Going on the attack, a lawyer on Friday said the LA County Sheriff’s Department is “unequipped” to properly investigate sex abuse allegations at Miramonte Elementary School and called on the California Attorney General’s Office to help.
Brian Claypool, an attorney representing six alleged victims of abuse at the Florence school, said he didn’t believe sheriff’s detectives were up to the task of investigating the allegations and possible cover-up that allowed abusive behavior for two decades.
Full Coverage: Miramonte Abuse Scandal
“We are insisting upon an independent, outside investigation of this debacle,” he said during a press conference outside the school. “The LA County Sheriff’s Department is not equipped to continue on its investigation.”
Claypool said he was outraged by a statement made by sheriff’s spokesman Steve Whitmore in a KPCC report saying that a potential victim had "fabricated" her story of a female teacher who aided sex abuse suspect Mark Berndt in his alleged “lurid acts.”
The girl claimed that a female teacher had escorted her into Berndt’s classroom where he allegedly took cellphone pictures of the girl eating a cookie with a “white gooey substance” on it, Claypool said.
KPCC News Director Paul Glickman said that Claypool appears to have misconstrued what Whitmore said in the KPCC report.
“Mr. Whitmore never told us that the girl fabricated her story, nor did we report that he said that,” said Glickman. “Mr. Whitmore was commenting on the allegation in a TV story that the girl’s teacher had helped Mark Berndt victimize children."
Berndt, who worked at Miramonte for more than 30 years, was arrested Monday and charged with felony molestation involving 23 students, ages 7 to 10, between 2005 and 2010, officials said.
He was in custody Friday, being held on $23 million bond.
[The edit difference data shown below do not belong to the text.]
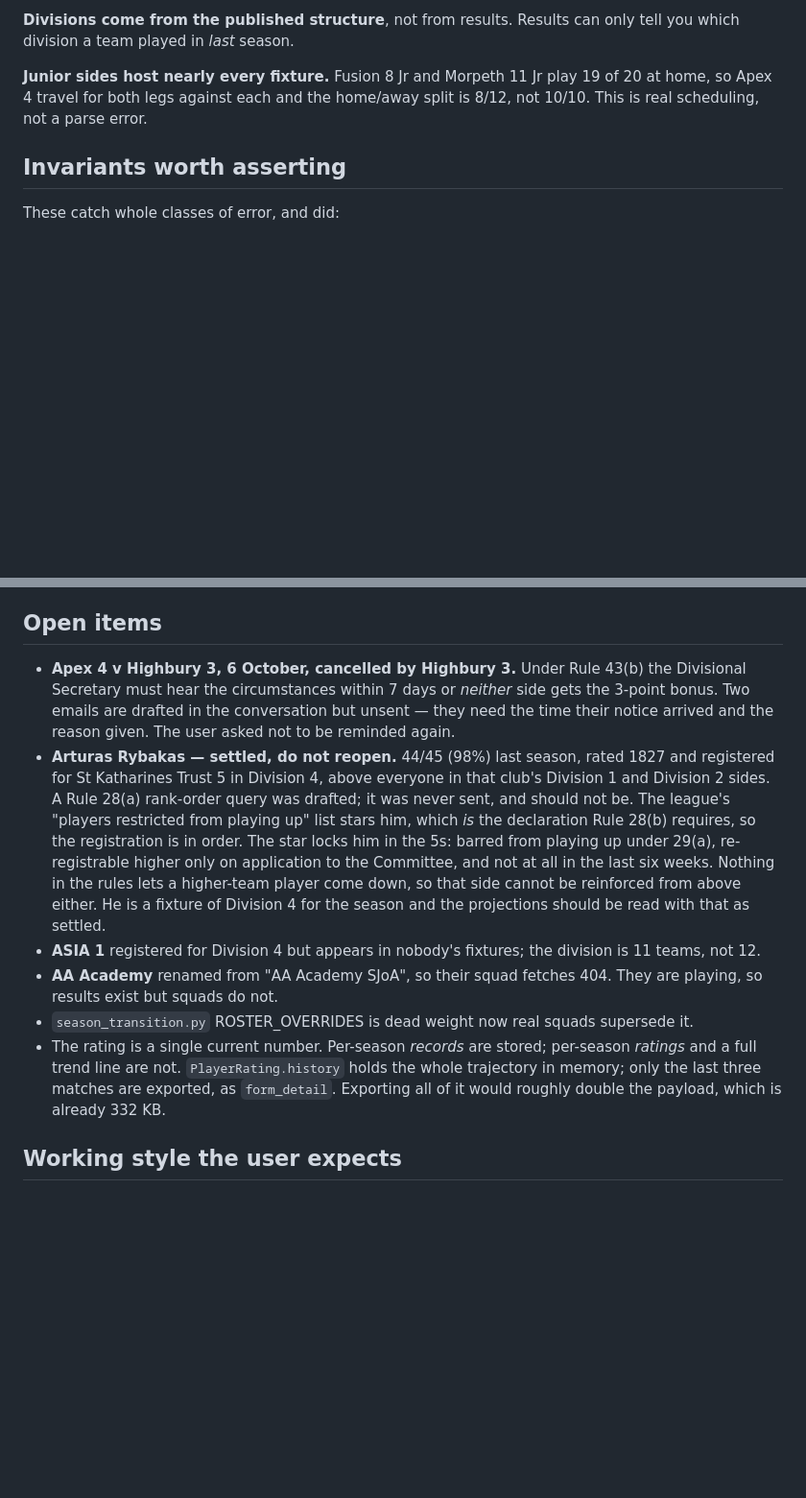
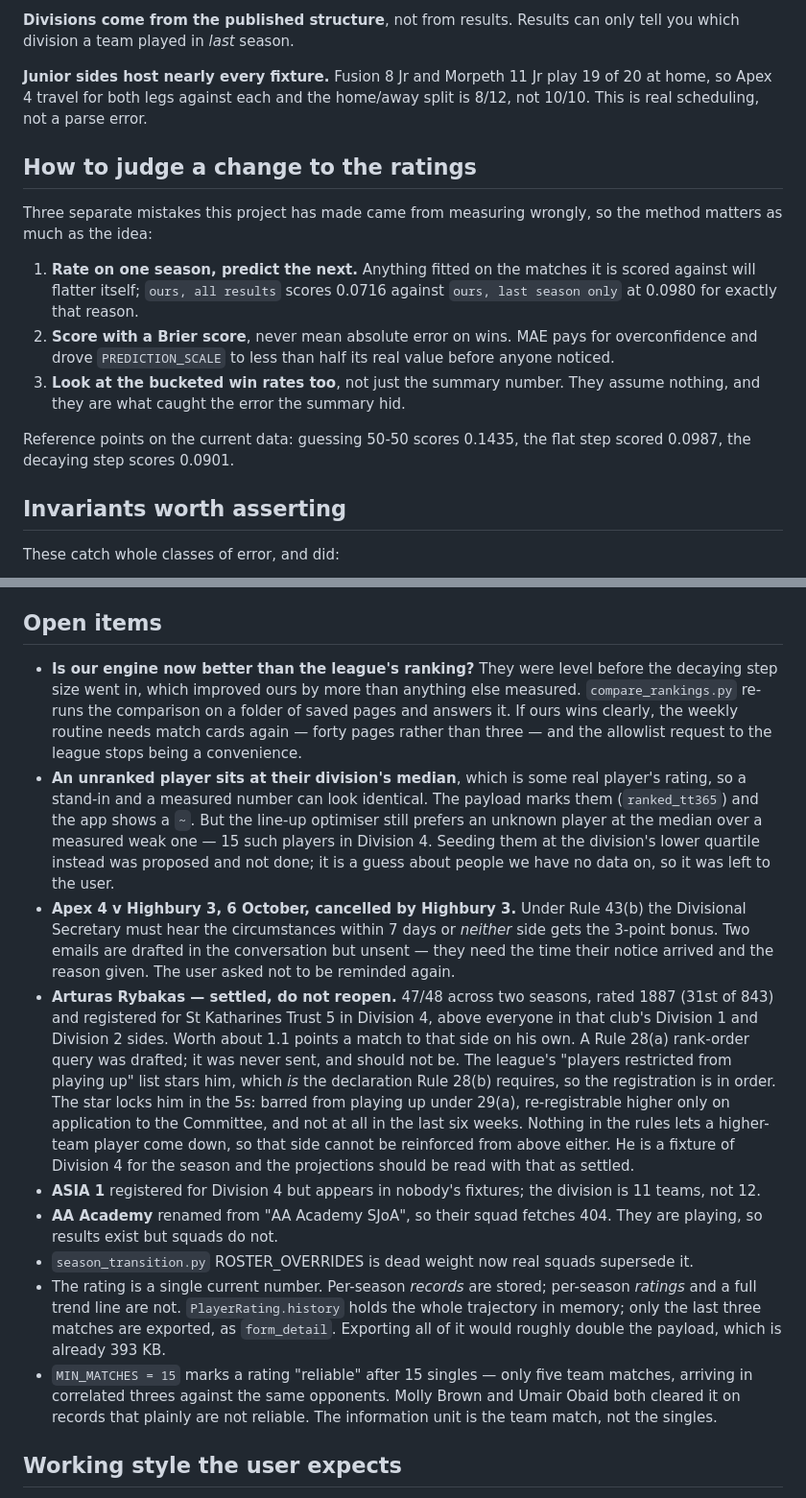
Before and after one commit to pippo49/player_ratings, a Markdown page: HANDOFF.md, 2 parts joined by grey strips. Shown at 96% size. GitHub-like rendering; blank space fills up the shorter version.

```diff
--- a/HANDOFF.md
+++ b/HANDOFF.md
@@ -247,6 +276,24 @@ only tell you which division a team played in *last* season.
 19 of 20 at home, so Apex 4 travel for both legs against each and the home/away
 split is 8/12, not 10/10. This is real scheduling, not a parse error.
 
+## How to judge a change to the ratings
+
+Three separate mistakes this project has made came from measuring wrongly,
+so the method matters as much as the idea:
+
+1. **Rate on one season, predict the next.** Anything fitted on the matches
+   it is scored against will flatter itself; `ours, all results` scores
+   0.0716 against `ours, last season only` at 0.0980 for exactly that
+   reason.
+2. **Score with a Brier score**, never mean absolute error on wins. MAE pays
+   for overconfidence and drove `PREDICTION_SCALE` to less than half its
+   real value before anyone noticed.
+3. **Look at the bucketed win rates too**, not just the summary number. They
+   assume nothing, and they are what caught the error the summary hid.
+
+Reference points on the current data: guessing 50-50 scores 0.1435, the
+flat step scored 0.0987, the decaying step scores 0.0901.
+
 ## Invariants worth asserting
 
 These catch whole classes of error, and did:
@@ -336,14 +385,28 @@ by-gap breakdown re-measure both as results accumulate.
 
 ## Open items
 
+- **Is our engine now better than the league's ranking?** They were level
+  before the decaying step size went in, which improved ours by more than
+  anything else measured. `compare_rankings.py` re-runs the comparison on a
+  folder of saved pages and answers it. If ours wins clearly, the weekly
+  routine needs match cards again — forty pages rather than three — and the
+  allowlist request to the league stops being a convenience.
+- **An unranked player sits at their division's median**, which is some real
+  player's rating, so a stand-in and a measured number can look identical.
+  The payload marks them (`ranked_tt365`) and the app shows a `~`. But the
+  line-up optimiser still prefers an unknown player at the median over a
+  measured weak one — 15 such players in Division 4. Seeding them at the
+  division's lower quartile instead was proposed and not done; it is a guess
+  about people we have no data on, so it was left to the user.
 - **Apex 4 v Highbury 3, 6 October, cancelled by Highbury 3.** Under Rule
   43(b) the Divisional Secretary must hear the circumstances within 7 days or
   *neither* side gets the 3-point bonus. Two emails are drafted in the
   conversation but unsent — they need the time their notice arrived and the
   reason given. The user asked not to be reminded again.
-- **Arturas Rybakas — settled, do not reopen.** 44/45 (98%) last season,
-  rated 1827 and registered for St Katharines Trust 5 in Division 4, above
-  everyone in that club's Division 1 and Division 2 sides. A Rule 28(a)
+- **Arturas Rybakas — settled, do not reopen.** 47/48 across two seasons,
+  rated 1887 (31st of 843) and registered for St Katharines Trust 5 in
+  Division 4, above everyone in that club's Division 1 and Division 2 sides.
+  Worth about 1.1 points a match to that side on his own. A Rule 28(a)
   rank-order query was drafted; it was never sent, and should not be. The
   league's "players restricted from playing up" list stars him, which *is*
   the declaration Rule 28(b) requires, so the registration is in order. The
@@ -362,7 +425,11 @@ by-gap breakdown re-measure both as results accumulate.
   per-season *ratings* and a full trend line are not. `PlayerRating.history`
   holds the whole trajectory in memory; only the last three matches are
   exported, as `form_detail`. Exporting all of it would roughly double the
-  payload, which is already 332 KB.
+  payload, which is already 393 KB.
+- `MIN_MATCHES = 15` marks a rating "reliable" after 15 singles — only five
+  team matches, arriving in correlated threes against the same opponents.
+  Molly Brown and Umair Obaid both cleared it on records that plainly are
+  not reliable. The information unit is the team match, not the singles.
 
 ## Working style the user expects
 
```
Also changed, not shown: other parts of HANDOFF.md (+41 -10 lines).
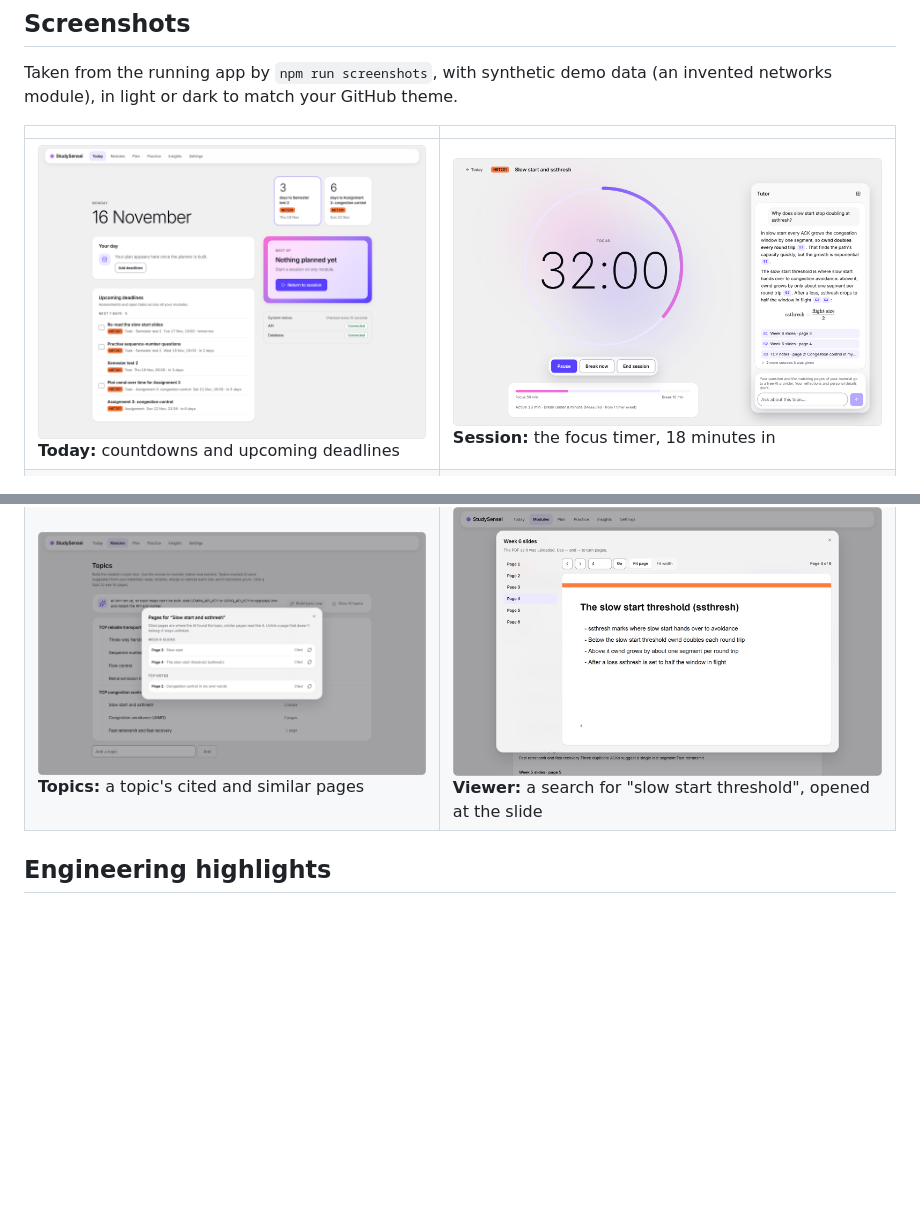
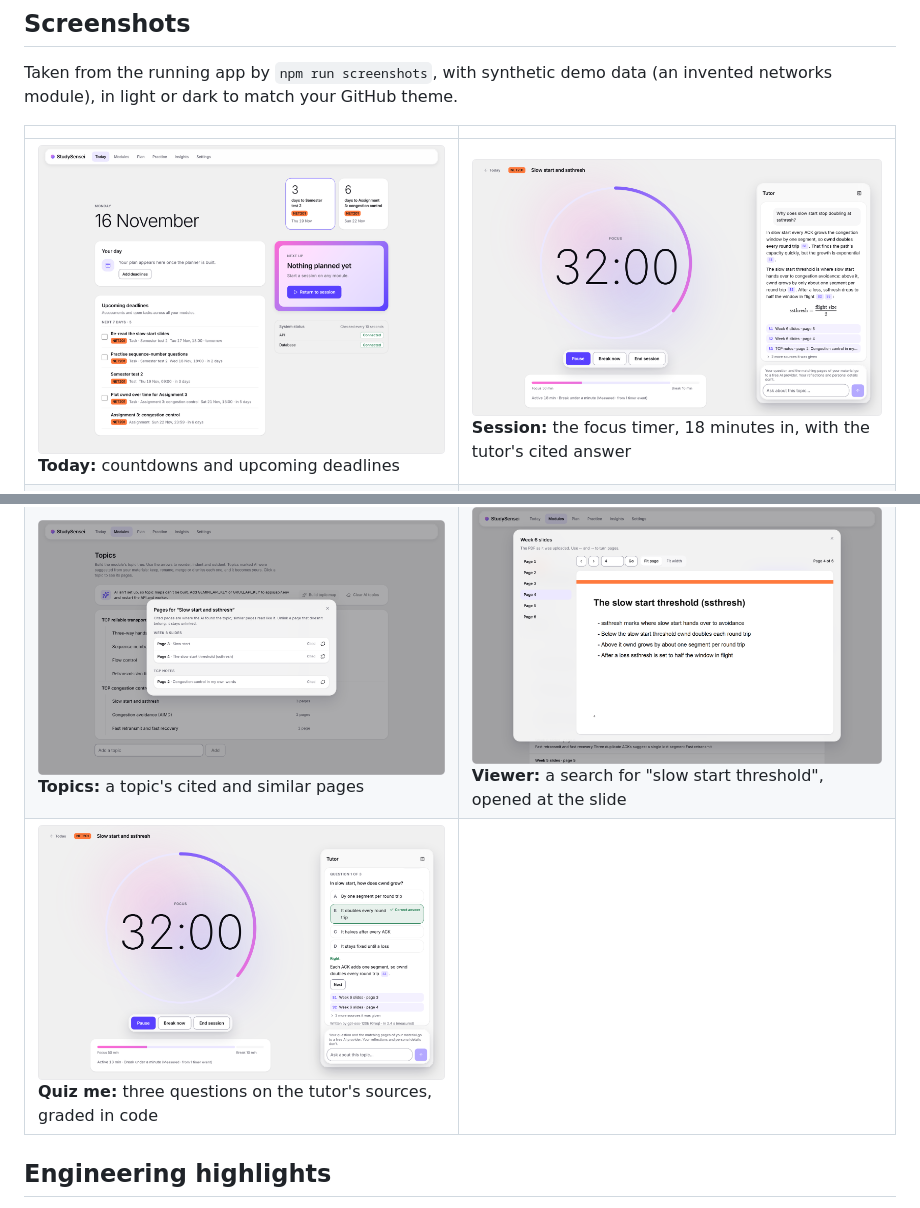
Before and after one commit to Josh-Heath123/StudySensei, a Markdown page: README.md, 2 parts joined by grey strips. Rendered like a GitHub page; pictures changed too: docs/assets/screenshots/quiz-light.png (added), docs/assets/screenshots/session-light.png; blank space fills up the shorter version.

Commit message:
feat: a quiz screenshot (demo fixture quiz), and the session shot shows the answer

```diff
--- a/README.md
+++ b/README.md
@@ -41,8 +41,9 @@ light or dark to match your GitHub theme.
 
 | | |
 | --- | --- |
-| <picture><source media="(prefers-color-scheme: dark)" srcset="docs/assets/screenshots/today-dark.png" /><img src="docs/assets/screenshots/today-light.png" alt="Today" /></picture> **Today:** countdowns and upcoming deadlines | <picture><source media="(prefers-color-scheme: dark)" srcset="docs/assets/screenshots/session-dark.png" /><img src="docs/assets/screenshots/session-light.png" alt="A study session" /></picture> **Session:** the focus timer, 18 minutes in |
+| <picture><source media="(prefers-color-scheme: dark)" srcset="docs/assets/screenshots/today-dark.png" /><img src="docs/assets/screenshots/today-light.png" alt="Today" /></picture> **Today:** countdowns and upcoming deadlines | <picture><source media="(prefers-color-scheme: dark)" srcset="docs/assets/screenshots/session-dark.png" /><img src="docs/assets/screenshots/session-light.png" alt="A study session" /></picture> **Session:** the focus timer, 18 minutes in, with the tutor's cited answer |
 | <picture><source media="(prefers-color-scheme: dark)" srcset="docs/assets/screenshots/topics-dark.png" /><img src="docs/assets/screenshots/topics-light.png" alt="Topics" /></picture> **Topics:** a topic's cited and similar pages | <picture><source media="(prefers-color-scheme: dark)" srcset="docs/assets/screenshots/viewer-dark.png" /><img src="docs/assets/screenshots/viewer-light.png" alt="Viewer" /></picture> **Viewer:** a search for "slow start threshold", opened at the slide |
+| <picture><source media="(prefers-color-scheme: dark)" srcset="docs/assets/screenshots/quiz-dark.png" /><img src="docs/assets/screenshots/quiz-light.png" alt="Tutor quiz" /></picture> **Quiz me:** three questions on the tutor's sources, graded in code | |
 
 ## Engineering highlights
 
```
Also changed, not shown: docs/assets/screenshots/quiz-dark.png (added), docs/assets/screenshots/session-dark.png, 2 other files.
He was expected to be arraigned on Feb. 21.
A message left for Berndt’s public defender, Victor Acevedo, was not immediately returned.
In addition to Berndt, a second teacher was arrested. Martin Bernard Springer, 49, faces three counts of lewd acts on a child over a three-month period in 2009, according to the Los Angeles County District Attorney’s Office.
He was released from custody after posting bail.
The Berndt case came to light in late 2010 after a film processor contacted police about photos depicting children in a classroom with their eyes blindfolded and tape covering their mouths, officials said.
Claypool said he has crafted a letter to California Attorney General Kamala Harris, requesting that her office get involved in the investigation.
Lynda Gledhill, an AG Office spokeswoman, declined to comment, saying the Attorney General had received no formal request.